WORK REQUEST:
Look over the entries below. Report how many lines hold the word "manifest", and only that.

● ● ●

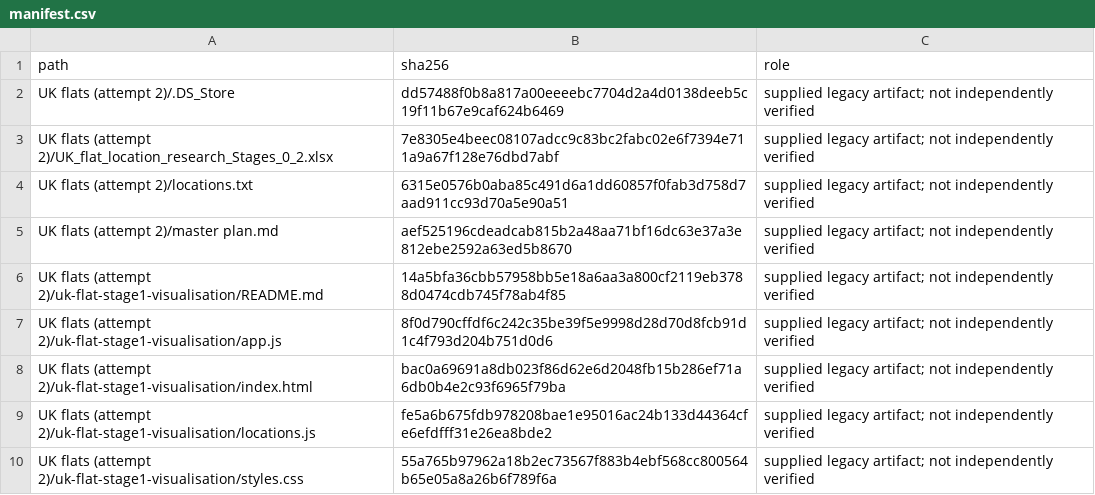
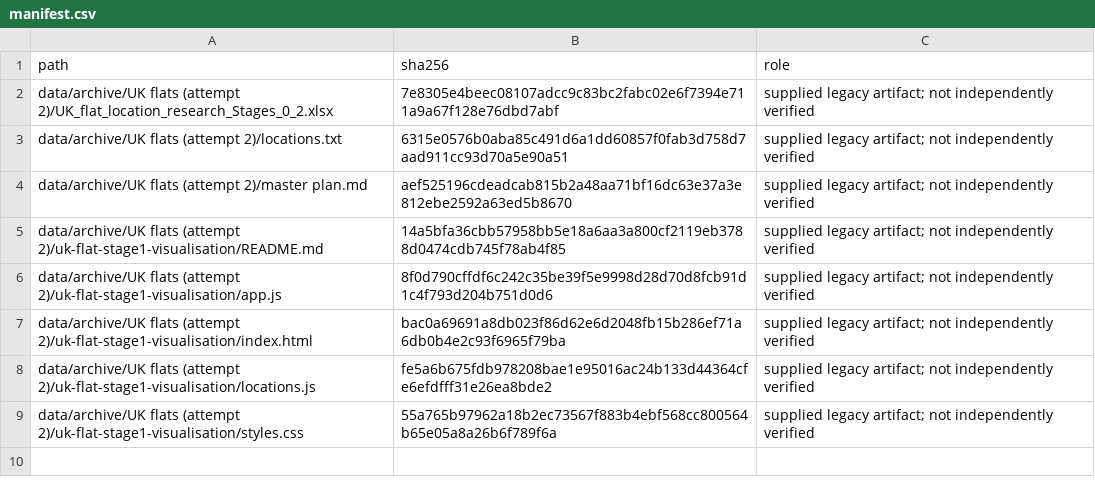
Before and after one commit to g-rutter/uk-flats, a CSV file: data/archive/manifest.csv, drawn as a sheet.

Commit message:
Move legacy attempt into archive and plan interactive map

```diff
--- a/data/archive/manifest.csv
+++ b/data/archive/manifest.csv
@@ -1,10 +1,9 @@
 path,sha256,role
-UK flats (attempt 2)/.DS_Store,dd57488f0b8a817a00eeeebc7704d2a4d0138deeb5c19f11b67e9caf624b6469,supplied legacy artifact; not independently verified
-UK flats (attempt 2)/UK_flat_location_research_Stages_0_2.xlsx,7e8305e4beec08107adcc9c83bc2fabc02e6f7394e711a9a67f128e76dbd7abf,supplied legacy artifact; not independently verified
-UK flats (attempt 2)/locations.txt,6315e0576b0aba85c491d6a1dd60857f0fab3d758d7aad911cc93d70a5e90a51,supplied legacy artifact; not independently verified
-UK flats (attempt 2)/master plan.md,aef525196cdeadcab815b2a48aa71bf16dc63e37a3e812ebe2592a63ed5b8670,supplied legacy artifact; not independently verified
-UK flats (attempt 2)/uk-flat-stage1-visualisation/README.md,14a5bfa36cbb57958bb5e18a6aa3a800cf2119eb3788d0474cdb745f78ab4f85,supplied legacy artifact; not independently verified
-UK flats (attempt 2)/uk-flat-stage1-visualisation/app.js,8f0d790cffdf6c242c35be39f5e9998d28d70d8fcb91d1c4f793d204b751d0d6,supplied legacy artifact; not independently verified
-UK flats (attempt 2)/uk-flat-stage1-visualisation/index.html,bac0a69691a8db023f86d62e6d2048fb15b286ef71a6db0b4e2c93f6965f79ba,supplied legacy artifact; not independently verified
-UK flats (attempt 2)/uk-flat-stage1-visualisation/locations.js,fe5a6b675fdb978208bae1e95016ac24b133d44364cfe6efdfff31e26ea8bde2,supplied legacy artifact; not independently verified
-UK flats (attempt 2)/uk-flat-stage1-visualisation/styles.css,55a765b97962a18b2ec73567f883b4ebf568cc800564b65e05a8a26b6f789f6a,supplied legacy artifact; not independently verified
+data/archive/UK flats (attempt 2)/UK_flat_location_research_Stages_0_2.xlsx,7e8305e4beec08107adcc9c83bc2fabc02e6f7394e711a9a67f128e76dbd7abf,supplied legacy artifact; not independently verified
+data/archive/UK flats (attempt 2)/locations.txt,6315e0576b0aba85c491d6a1dd60857f0fab3d758d7aad911cc93d70a5e90a51,supplied legacy artifact; not independently verified
+data/archive/UK flats (attempt 2)/master plan.md,aef525196cdeadcab815b2a48aa71bf16dc63e37a3e812ebe2592a63ed5b8670,supplied legacy artifact; not independently verified
+data/archive/UK flats (attempt 2)/uk-flat-stage1-visualisation/README.md,14a5bfa36cbb57958bb5e18a6aa3a800cf2119eb3788d0474cdb745f78ab4f85,supplied legacy artifact; not independently verified
+data/archive/UK flats (attempt 2)/uk-flat-stage1-visualisation/app.js,8f0d790cffdf6c242c35be39f5e9998d28d70d8fcb91d1c4f793d204b751d0d6,supplied legacy artifact; not independently verified
+data/archive/UK flats (attempt 2)/uk-flat-stage1-visualisation/index.html,bac0a69691a8db023f86d62e6d2048fb15b286ef71a6db0b4e2c93f6965f79ba,supplied legacy artifact; not independently verified
+data/archive/UK flats (attempt 2)/uk-flat-stage1-visualisation/locations.js,fe5a6b675fdb978208bae1e95016ac24b133d44364cfe6efdfff31e26ea8bde2,supplied legacy artifact; not independently verified
+data/archive/UK flats (attempt 2)/uk-flat-stage1-visualisation/styles.css,55a765b97962a18b2ec73567f883b4ebf568cc800564b65e05a8a26b6f789f6a,supplied legacy artifact; not independently verified
```
Also changed, not shown: 13 other files.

● ● ●

RESPONSE AREA:
3